The notoriety from the game helped Barber after college, he would go on the play in 5 games for the St Louis Hawks. But the racism of the era and in particularly St Louis left a nasty taste in Barbers mouth and he went on to play for the Goose Tatum's Harlem All-Stars. Barber would also play in the ABL with both the Harlem Clowns and the Los Angeles Jets.

Francis and several of his Rio Grande teammates joined the Boston Whirlwinds for a short time before he too returned to a more normal life. Both Francis and Barber would be drafted by the NBA. Barber would get drafted twice, once by the Baltimore Bullets in 1954 and again by the Minneapolis Lakers in 1956. The Bullets disbanded and his rights where taken by the Milwaukee Hawks. Francis would get drafted by the Philadelphia Warriors but would never play a game in the NBA.

Both players have since faded off to obscurity with their records only a notation in the NCAA rule book.

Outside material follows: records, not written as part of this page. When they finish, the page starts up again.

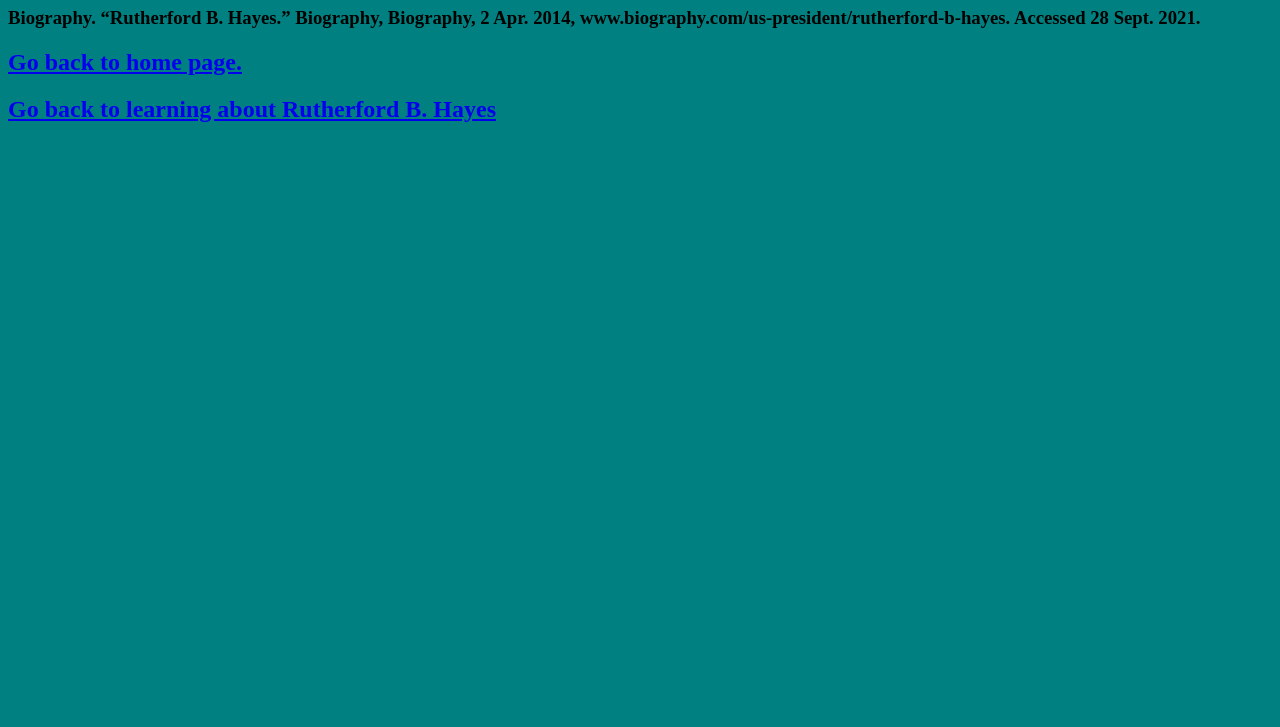
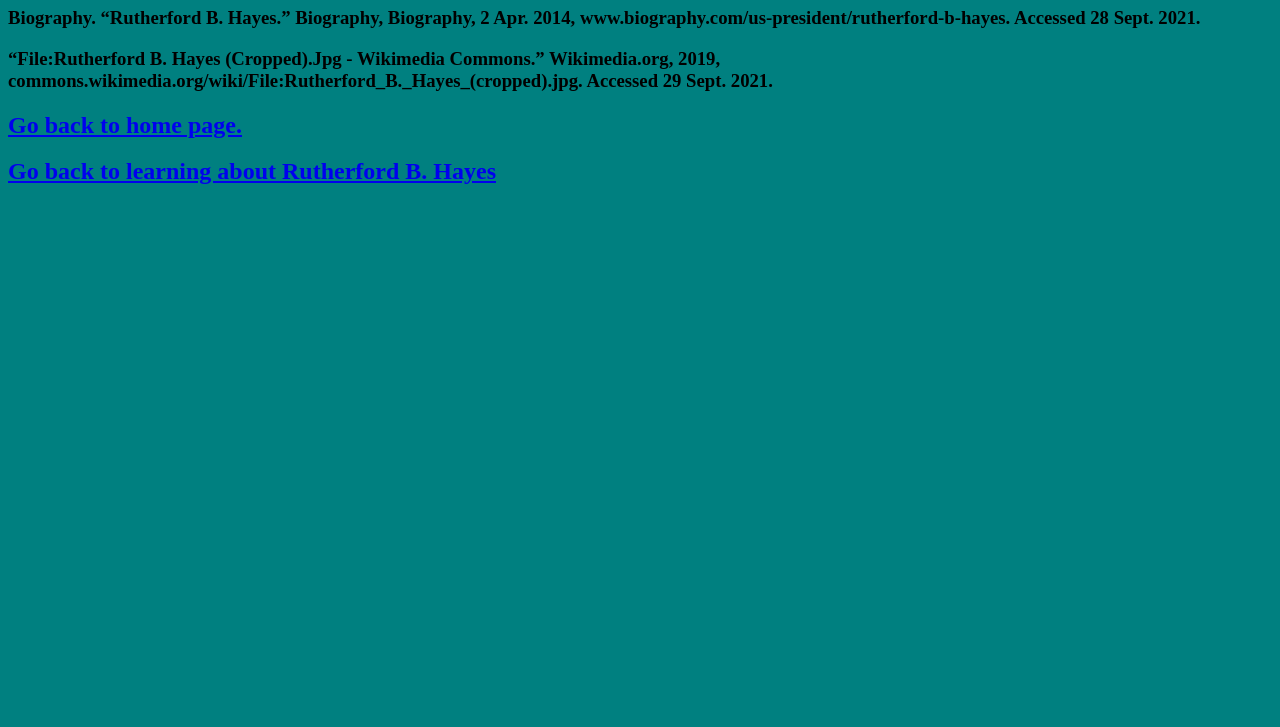
Before and after one commit to MadlyJado/President_Research_Website, a plain HTML site: page credits.html in a window 1280 px wide. Shown: the part 73-800 px from the top of the page. Drawn offline with Linux system fonts and the light colour scheme.

Commit message:
Added in credit for image found online of Rutherford B. Hayes portrait

```diff
--- a/credits.html
+++ b/credits.html
@@ -21,6 +21,7 @@
     <h1>Credits</h1>
     <h3>
         <p>Biography. “Rutherford B. Hayes.” Biography, Biography, 2 Apr. 2014, www.biography.com/us-president/rutherford-b-hayes. Accessed 28 Sept. 2021.</p>
+        <p>“File:Rutherford B. Hayes (Cropped).Jpg - Wikimedia Commons.” Wikimedia.org, 2019, commons.wikimedia.org/wiki/File:Rutherford_B._Hayes_(cropped).jpg. Accessed 29 Sept. 2021.</p>
     </h3>
     <div class="Links">
         <h2><a href="index.html">Go back to home page.</a></h2>
```
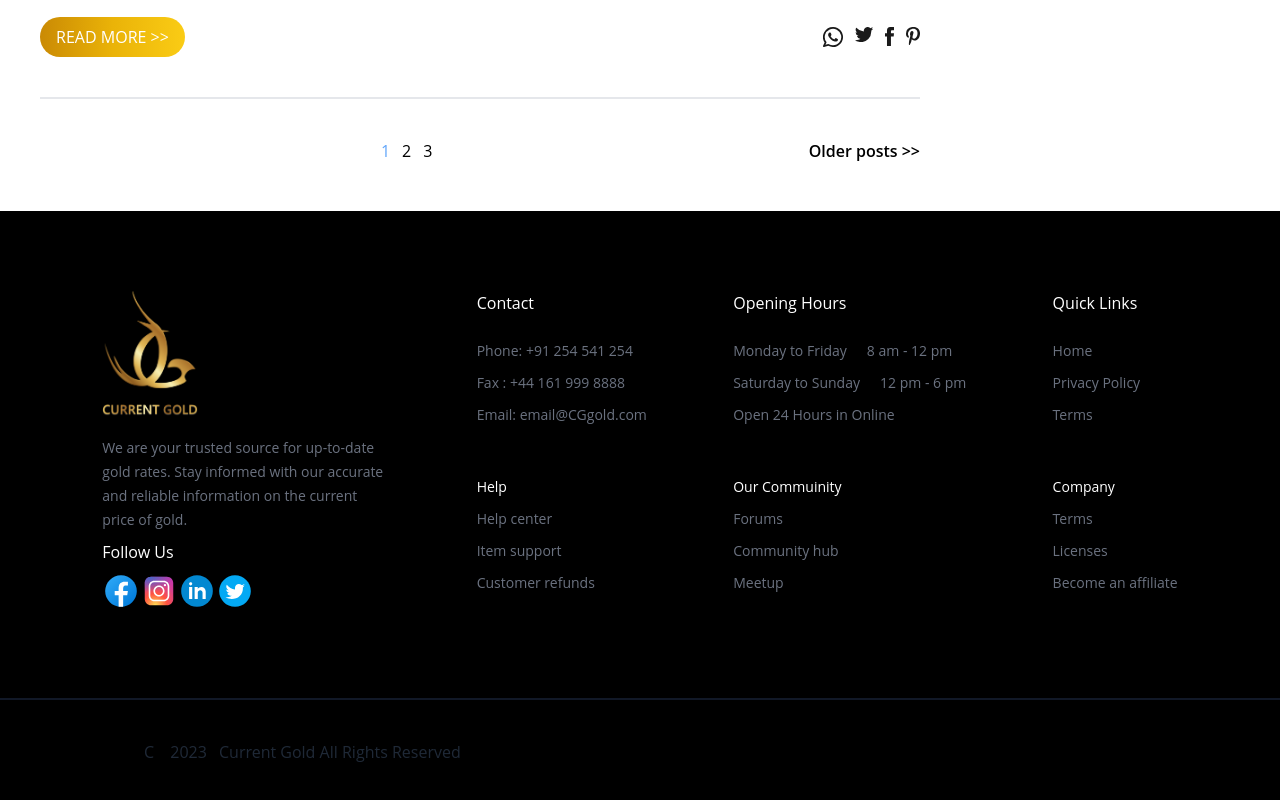
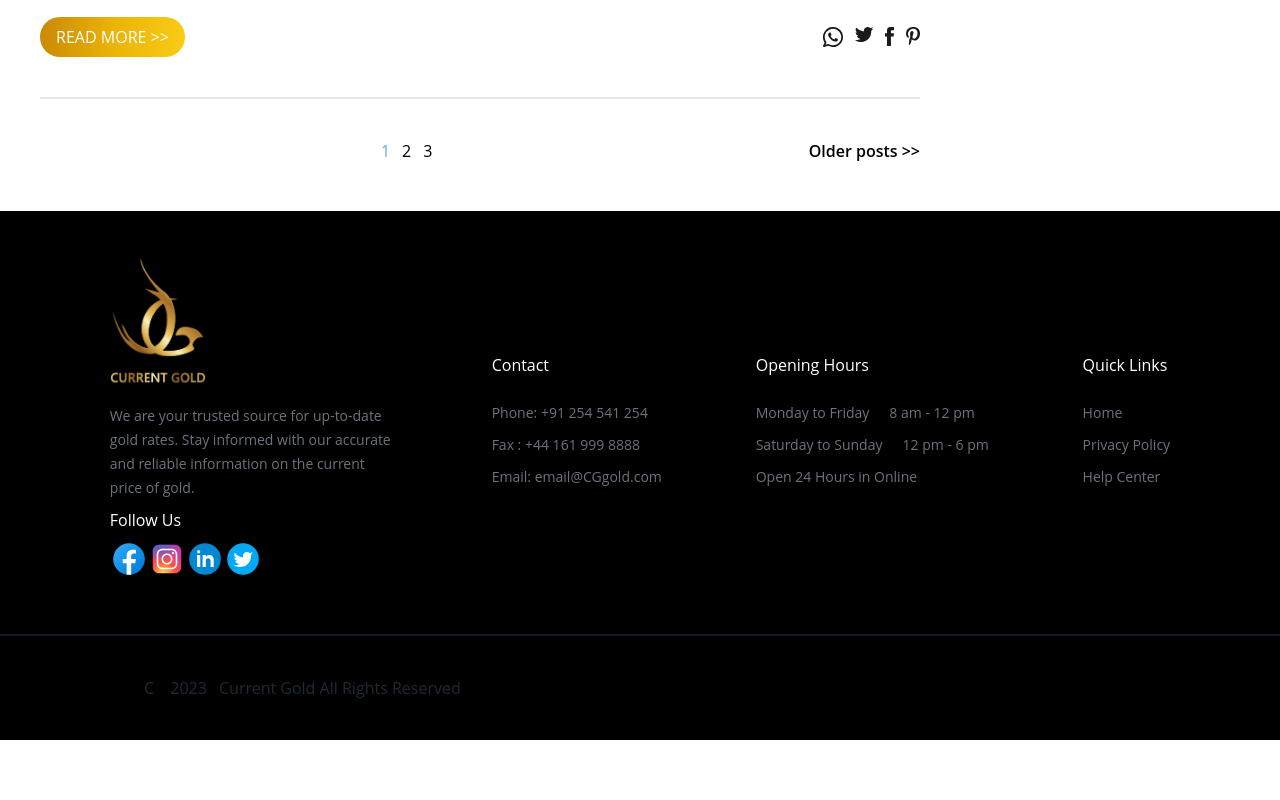
Before and after one commit to devbyishtiaq/nextjs13-current-gold-pak, a Next.js app: page /blog in a window 1280 px wide. Shown: the part 2931-3731 px from the top of the page. After the commit the page ends 3671 px from the top, so only its background shows below. Built offline with nearby package versions, Linux system fonts and the light colour scheme; no server answers.

Commit message:
removed extra links from footer

```diff
--- a/ui/Footer.tsx
+++ b/ui/Footer.tsx
@@ -25,7 +25,7 @@ let curYear = new Date().getFullYear();
 export const Footer = () => {
   return (
     <footer className="bg-black relative z-10">
-      <div className="flex flex-wrap justify-between border-b-2  border-gray-900 px-4 py-12 md:py-20 lg:justify-evenly">
+      <div className="flex flex-wrap justify-between border-b-2 md:space-y-0 space-y-4 border-gray-900 px-4 py-6 md:py-12 lg:justify-evenly">
         <div className="">
           <Link href="/">
             <Image
@@ -59,21 +59,15 @@ export const Footer = () => {
             </Link>
           </div>
         </div>
-        <div className="">
+        <div className="flex flex-col justify-center">
           <h4 className="text-white">Contact</h4>
           <ul className="mt-5 cursor-pointer text-sm leading-8  text-gray-500">
             <li>Phone: +91 254 541 254</li>
             <li>Fax : +44 161 999 8888</li>
             <li>Email: email@CGgold.com</li>
-            <li>
-              <h4 className="mt-10 text-white">Help</h4>
-            </li>
-            <li>Help center</li>
-            <li>Item support</li>
-            <li>Customer refunds</li>
           </ul>
         </div>
-        <div className="">
+        <div className="flex flex-col justify-center">
           <h4 className="text-white">Opening Hours</h4>
           <ul className="mt-5 cursor-pointer text-sm leading-8  text-gray-500">
             <li>
@@ -83,15 +77,9 @@ export const Footer = () => {
               Saturday to Sunday<span className="ml-5">12 pm - 6 pm</span>{" "}
             </li>
             <li>Open 24 Hours in Online</li>
-            <li>
-              <h4 className="mt-10 text-white">Our Commuinity</h4>
-            </li>
-            <li>Forums</li>
-            <li>Community hub</li>
-            <li>Meetup</li>
           </ul>
         </div>
-        <div className="">
+        <div className="flex flex-col justify-center">
           <h4 className="text-white">Quick Links</h4>
           <ul className="mt-5 cursor-pointer text-sm leading-8  text-gray-500">
             <li>
@@ -101,14 +89,8 @@ export const Footer = () => {
               <Link href="/#">Privacy Policy</Link>
             </li>
             <li>
-              <Link href="/#">Terms</Link>
+              <Link href="/#">Help Center</Link>
             </li>
-            <li>
-              <h4 className="mt-10 text-white">Company</h4>
-            </li>
-            <li>Terms</li>
-            <li>Licenses</li>
-            <li>Become an affiliate</li>
           </ul>
         </div>
       </div>
```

Francis died of cancer in 2015, two years after his one standing record, the 113 point game, was broken by Grinnell's Jack Taylor.

Two of John Barber's grandsons would also get a shot at the NBA. Jason and Jaryl Sasser both played sparingly in the NBA in the early 2000s. Like their grandfather they did not last very long, but both played more games then their grandfather.